On a blog, everything scrolls off the screen eventually. Sometimes that’s a blessing, sometimes it’s a loss. The most popular posts since I moved the Weekly Sift to weeklysift.com in July are: The Distress of the Privileged, One Word Turns the Tea Party Around, Why I’m Not a Libertarian, Six True Things Politicians Can’t Say, and Turn the Shame Around.
Over the longer term, here’s a list of essays I’d like to be judged by. If you don’t like them, nothing else you read here is likely to meet with your approval.
Red Family, Blue Family. This essay meshed together ideas from two sources: George Lakoff’s framing theory and James Ault’s book Spirit and Flesh, an on-the-ground study of one particular religious-right church. Lakoff’s basing the conservative political worldview on the “strong father family” model had seemed a little distant and judgmental to me. Tempering it with Ault’s observations sharpened the theory.
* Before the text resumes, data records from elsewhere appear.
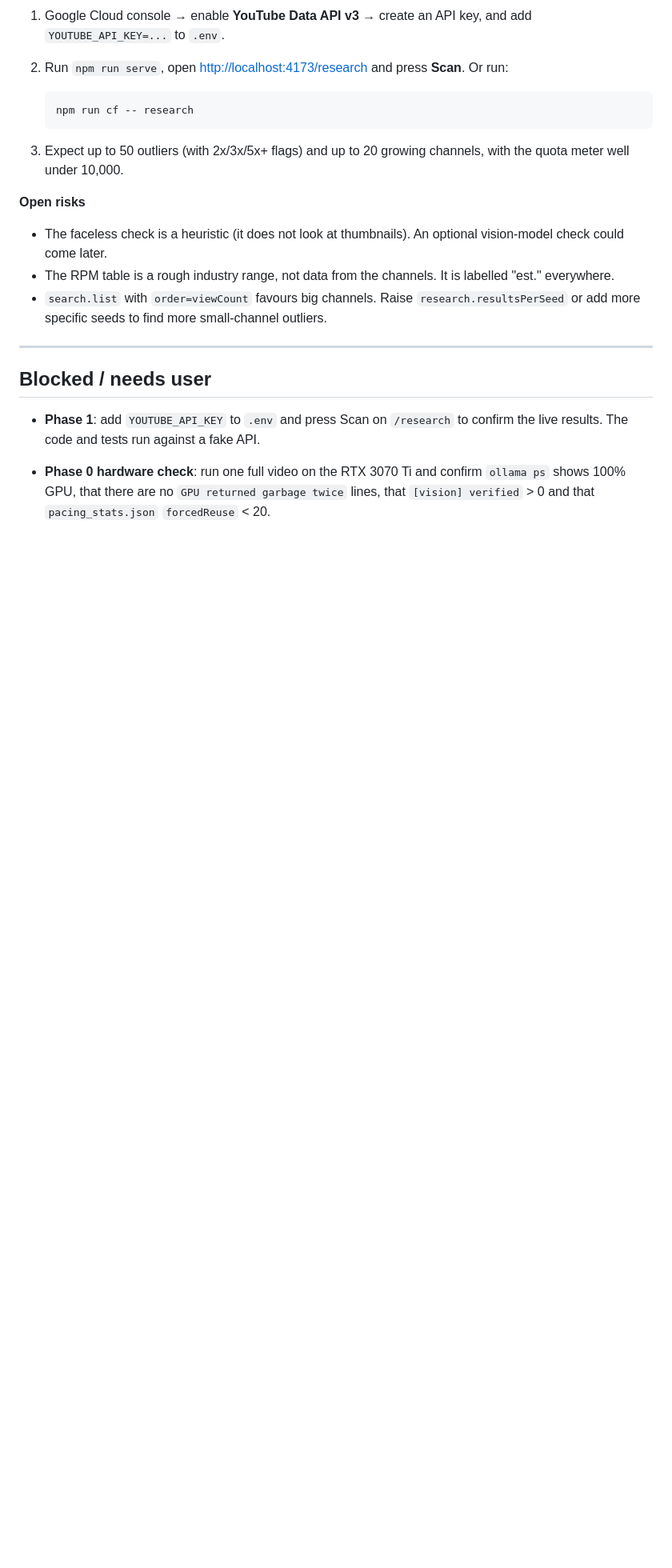
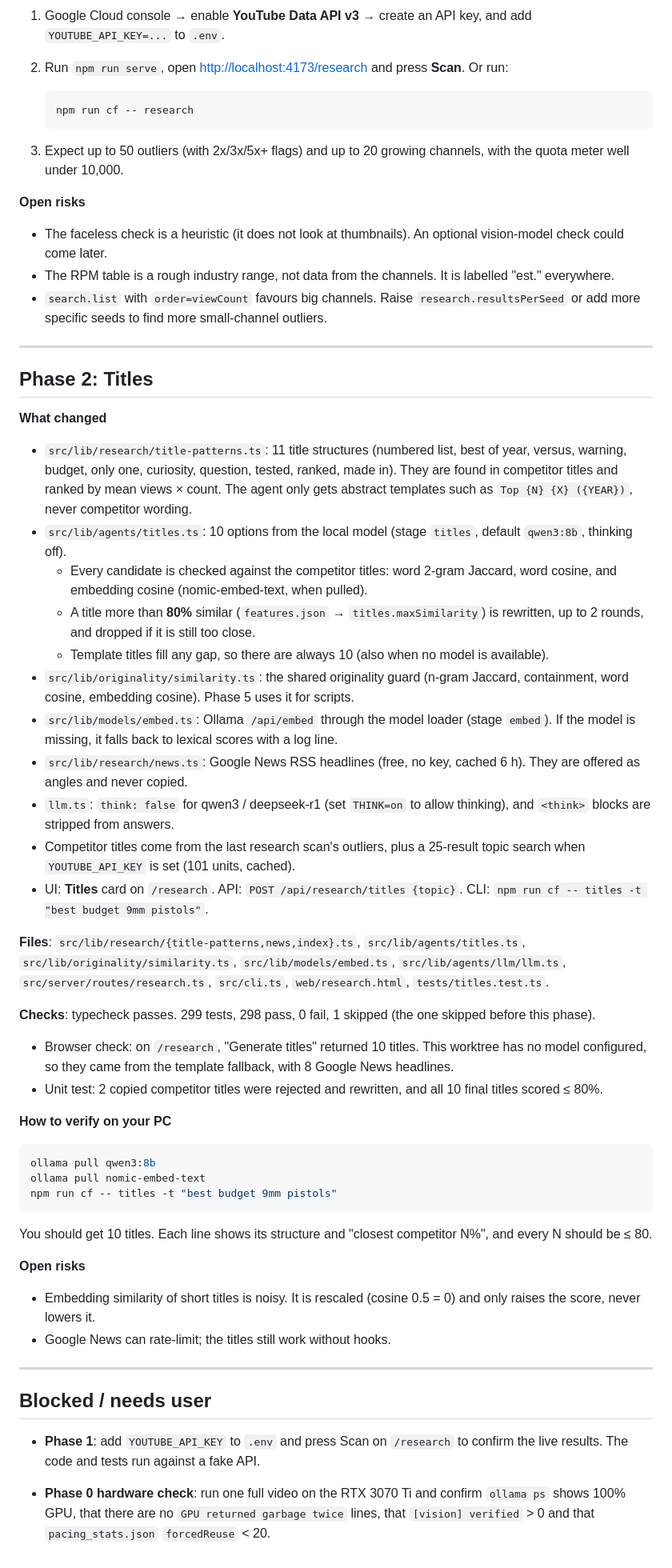
Before and after one commit to Zain-ul-Abedin87/clipforge, a Markdown page: docs/PHASE_LOG.md, the part around the change. Shown at 80% size. Drawn GitHub-style; blank space fills up the shorter version.

Commit message:
Phase 2 report in docs/PHASE_LOG.md
Co-Authored-By: Claude Opus 5.5 <noreply@anthropic.com>

````diff
--- a/docs/PHASE_LOG.md
+++ b/docs/PHASE_LOG.md
@@ -166,6 +166,65 @@ phase). The `/research` page was loaded in the browser preview; without a key it
 
 ---
 
+## Phase 2: Titles
+
+**What changed**
+
+- `src/lib/research/title-patterns.ts`: 11 title structures (numbered list, best of year, versus,
+  warning, budget, only one, curiosity, question, tested, ranked, made in). They are found in
+  competitor titles and ranked by mean views × count. The agent only gets abstract templates
+  such as `Top {N} {X} ({YEAR})`, never competitor wording.
+- `src/lib/agents/titles.ts`: 10 options from the local model (stage `titles`, default
+  `qwen3:8b`, thinking off).
+  - Every candidate is checked against the competitor titles: word 2-gram Jaccard, word cosine,
+    and embedding cosine (nomic-embed-text, when pulled).
+  - A title more than **80%** similar (`features.json` → `titles.maxSimilarity`) is rewritten,
+    up to 2 rounds, and dropped if it is still too close.
+  - Template titles fill any gap, so there are always 10 (also when no model is available).
+- `src/lib/originality/similarity.ts`: the shared originality guard (n-gram Jaccard,
+  containment, word cosine, embedding cosine). Phase 5 uses it for scripts.
+- `src/lib/models/embed.ts`: Ollama `/api/embed` through the model loader (stage `embed`). If the
+  model is missing, it falls back to lexical scores with a log line.
+- `src/lib/research/news.ts`: Google News RSS headlines (free, no key, cached 6 h). They are
+  offered as angles and never copied.
+- `llm.ts`: `think: false` for qwen3 / deepseek-r1 (set `THINK=on` to allow thinking), and
+  `<think>` blocks are stripped from answers.
+- Competitor titles come from the last research scan's outliers, plus a 25-result topic search
+  when `YOUTUBE_API_KEY` is set (101 units, cached).
+- UI: **Titles** card on `/research`. API: `POST /api/research/titles {topic}`. CLI:
+  `npm run cf -- titles -t "best budget 9mm pistols"`.
+
+**Files**: `src/lib/research/{title-patterns,news,index}.ts`, `src/lib/agents/titles.ts`,
+`src/lib/originality/similarity.ts`, `src/lib/models/embed.ts`, `src/lib/agents/llm/llm.ts`,
+`src/server/routes/research.ts`, `src/cli.ts`, `web/research.html`, `tests/titles.test.ts`.
+
+**Checks**: typecheck passes. 299 tests, 298 pass, 0 fail, 1 skipped (the one skipped before
+this phase).
+
+- Browser check: on `/research`, "Generate titles" returned 10 titles. This worktree has no
+  model configured, so they came from the template fallback, with 8 Google News headlines.
+- Unit test: 2 copied competitor titles were rejected and rewritten, and all 10 final titles
+  scored ≤ 80%.
+
+**How to verify on your PC**
+
+```bash
+ollama pull qwen3:8b
+ollama pull nomic-embed-text
+npm run cf -- titles -t "best budget 9mm pistols"
+```
+
+You should get 10 titles. Each line shows its structure and "closest competitor N%", and every
+N should be ≤ 80.
+
+**Open risks**
+
+- Embedding similarity of short titles is noisy. It is rescaled (cosine 0.5 = 0) and only raises
+  the score, never lowers it.
+- Google News can rate-limit; the titles still work without hooks.
+
+---
+
 ## Blocked / needs user
 
 - **Phase 1**: add `YOUTUBE_API_KEY` to `.env` and press Scan on `/research` to confirm the live
````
Who Owns the World? This is a sermon I gave at the Community Church of Chapel Hill in 2009. Grounded in Thomas Paine’s Agrarian Justice and the papal encyclical Laborem Exercens, this essay identifies a basic mistake in the way private property got defined, the injustices that mistake has led to, and why social justice is a fundamentally different notion than charity.
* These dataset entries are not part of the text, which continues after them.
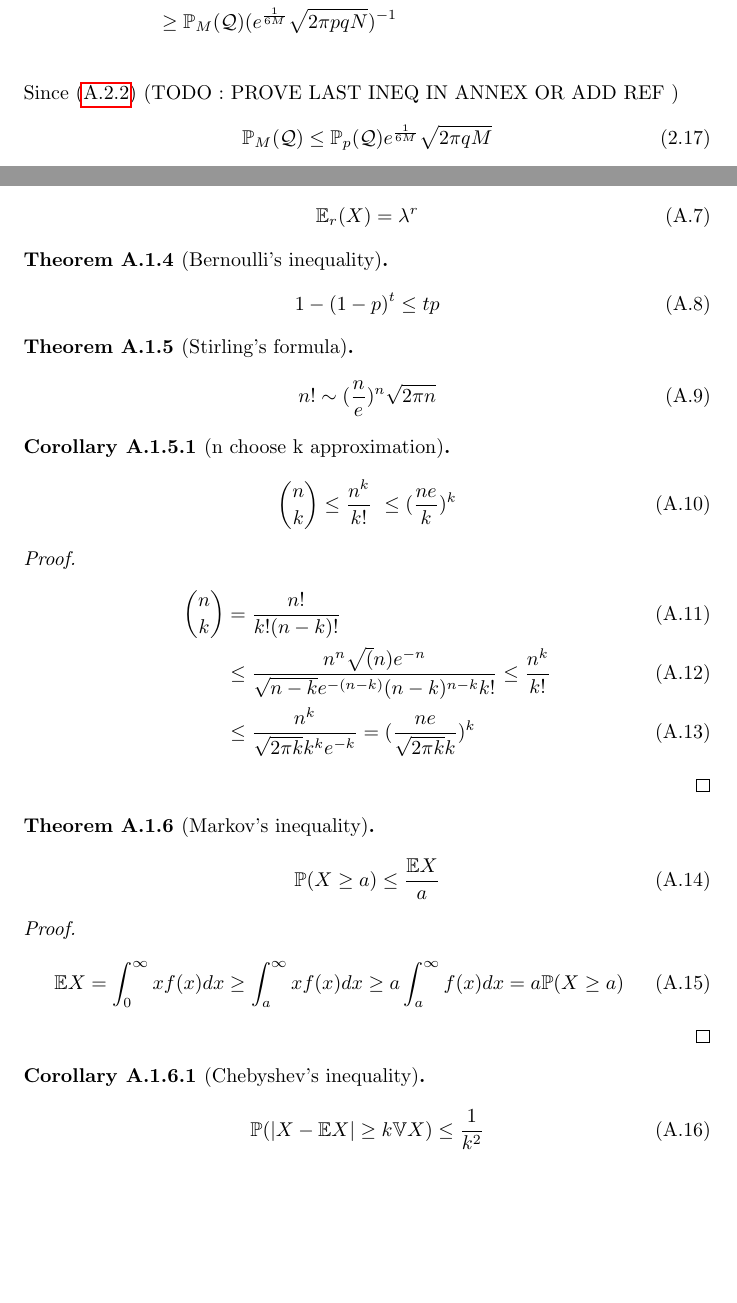
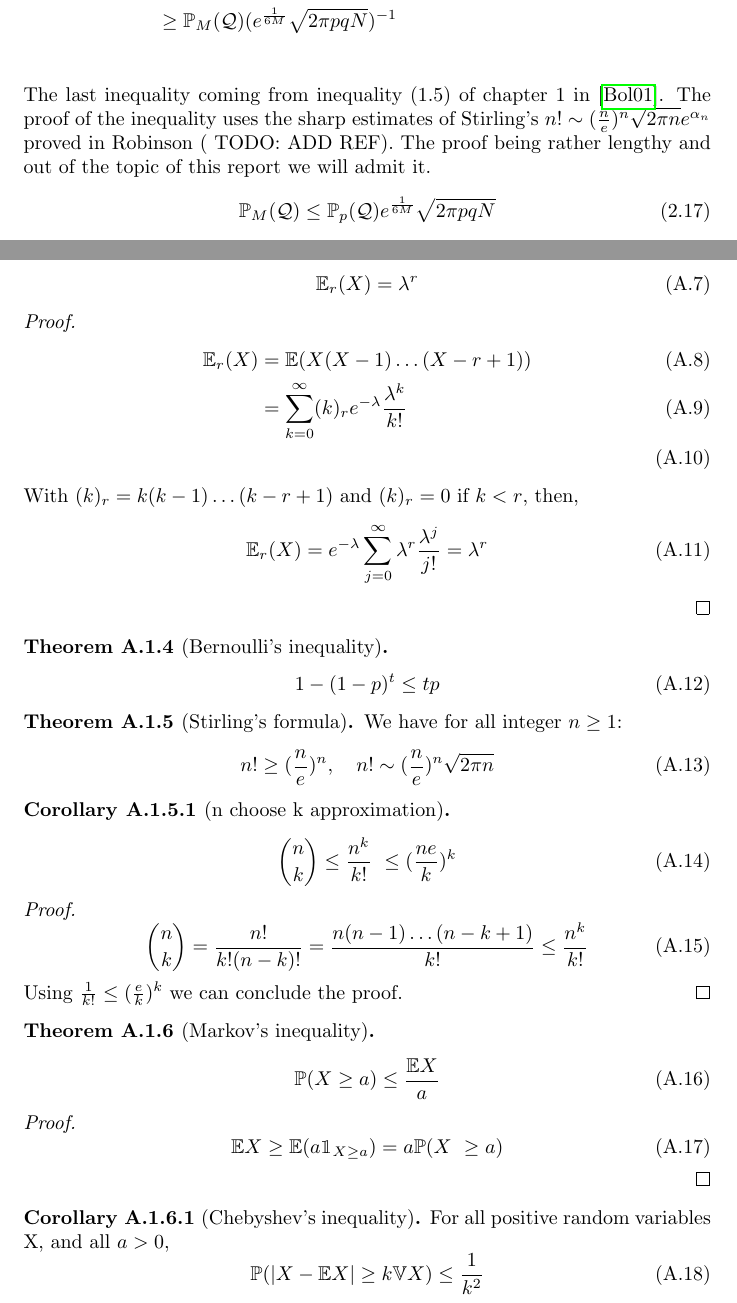
Before and after one commit to DavyL/OnRandomGraphs, a LaTeX thesis (main.tex, which reads Chapters/Appendix.tex, Chapters/ERModel.tex): two parts of pages 13 and 51 of 55, joined at a grey line, cut so that both start at the same text, the shorter picture padded with empty space. The pictures show the PDF file main.pdf that the author committed with the source.

Commit message:
Added some stuff

```diff
--- a/Chapters/Appendix.tex
+++ b/Chapters/Appendix.tex
@@ -27,6 +28,16 @@ This section presents inequalities that are used in this report and proves most
 		\mathbb{E}_r(X) = \lambda^r
 	\end{equation}
 \end{theorem}
+\begin{proof}
+	\begin{align}
+		\mathbb{E}_r(X) &= \mathbb{E}(X(X-1)\ldots(X-r+1)) \\
+		&= \sum_{k=0}^{\infty} (k)_r e^{-\lambda} \frac{\lambda^k}{k!} \\
+	\end{align}
+	With $(k)_r = k(k-1)\ldots(k-r+1)$ and $(k)_r = 0$ if $k<r$, then,
+	\begin{equation}
+		\mathbb{E}_r(X) = e^{-\lambda}\sum_{j=0}^{\infty} \lambda^r \frac{\lambda^j}{j!} = \lambda^r
+	\end{equation}
+\end{proof}
 \begin{theorem}[Bernoulli's inequality]\label{bernoulli}
 	\begin{equation}
 		1 - (1-p)^t \leq tp
@@ -34,8 +45,9 @@ This section presents inequalities that are used in this report and proves most
 \end{theorem}
 
 \begin{theorem}[Stirling's formula]\label{stirling}
+	We have for all integer $n\geq 1$:
 	\begin{equation}
-		n! \sim (\frac{n}{e})^n \sqrt{2\pi n}
+		n! \geq (\frac{n}{e})^n ,\quad	n! \sim (\frac{n}{e})^n \sqrt{2\pi n}
 	\end{equation}
 \end{theorem}
 
@@ -45,3 +57,7 @@ This section presents inequalities that are used in this report and proves most
 	\end{equation}
 \end{corollary}
 \begin{proof}
+	\begin{equation}
+		\binom{n}{k} 	= \frac{n!}{k!(n-k)!} = \frac{n(n-1)\ldots(n-k+1)}{k!} \leq \frac{n^k}{k!}
+	\end{equation}
+	Using $\frac{1}{k!} \leq (\frac{e}{k})^k$ we can conclude the proof.
@@ -58,12 +69,11 @@ This section presents inequalities that are used in this report and proves most
 \end{theorem}
 \begin{proof}
     \begin{equation}
-        \mathbb{E}X = \int_0^{\infty}x f(x)dx \geq \int_a^{\infty} xf(x)dx \geq  a\int_a^{\infty} f(x)dx =a \mathbb{P}(X\geq a)
+	    \mathbb{E}X \geq \mathbb{E}(a\mathbbm{1}_{X\geq a} ) = a \mathbb{P}(X \geq a)
     \end{equation}
 \end{proof}
-
-
 \begin{corollary}[Chebyshev's inequality]\label{cheby}
+	For all positive random variables X, and all $a>0$,
 	\begin{equation}
 		\mathbb{P}(|X - \mathbb{E}X| \geq k \mathbb{V}X ) \leq \frac{1}{k^2}
 	\end{equation}
--- a/Chapters/ERModel.tex
+++ b/Chapters/ERModel.tex
@@ -180,9 +180,10 @@ The following theorem shows that if we know quite accurately $\mathbb{P}_M(\math
 						\geq \binom{N}{M}p^Mq^{N-M}\mathbb{P}_M(\mathcal{Q}) \\
 						&\geq \mathbb{P}_M(\mathcal{Q})(e^{\frac{1}{6M}}\sqrt{2\pi p q N})^{-1}\\
 	\end{align*}
-	Since \eqref{binomTail} (TODO : PROVE LAST INEQ IN ANNEX OR ADD REF )
+	The last inequality coming from inequality (1.5) of chapter 1 in \cite{Bollob01}. The proof of the inequality uses the sharp estimates of Stirling's $n! \sim (\frac{n}{e})^n\sqrt{2\pi n}e^{\alpha_n}$ proved in Robinson ( TODO: ADD REF).
+	The proof being rather lengthy and out of the topic of this report we will admit it.
 	\begin{equation}
-		\mathbb{P}_M(\mathcal{Q}) \leq  \mathbb{P}_p(\mathcal{Q})e^{\frac{1}{6M}}\sqrt{2\pi q M}
+		\mathbb{P}_M(\mathcal{Q}) \leq  \mathbb{P}_p(\mathcal{Q})e^{\frac{1}{6M}}\sqrt{2\pi pq N}
 	\end{equation}
 	Observing that $q \leq 1$ and $\sqrt{2\pi}e^{\frac{1}{6}} \approx 2.961... < 3$ the proof is complete.
 \end{proof}
```
Also changed, not shown: Chapters/BranchingProcesses.tex (+9 -4 lines), Chapters/Introduction.tex (+0 -1 lines), main.pdf, Chapters/Appendix.tex (6 more changed lines), Chapters/ERModel.tex (8 more changed lines).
Supporting My Troop. Pundits and politicians invoke the troops with more stereotype than empathy. For 25 years, I thought of “the troops” as one particular guy: my best friend from high school.
Terrorist Strategy 101: a quiz. Three years after 9-11, Bin Laden and Al Qaeda had become mythical boogeymen, maniacs who only wanted to kill as many people as possible. But terrorism is a tactic, and it has its logic. If you understand that logic, a lot of apparent insanity makes sense.
Change in My Lifetime. When Don Imus got taken off the air for a comment whose racism was obvious to anybody under 50, he and a lot of other white guys of his generation were completely amazed. To understand why, you need to appreciate that racism used to mean something different than it does now. (This post got 535 comments on Daily Kos, which are even more worth reading than the article. By being direct and honest about the racial jokes I grew up with, who said “nigger” in those days, and what they meant by it, I got a lot of people talking about their own relationship to racism, and how the racial issue has played out in their families.)
Not My Father’s Religion. This is one of a number of articles I’ve written for UU World, the flagship magazine of my Unitarian Universalist faith. It’s a surprising article for an official magazine to publish, because it points to the difficulty UUism has in reaching out to the working class.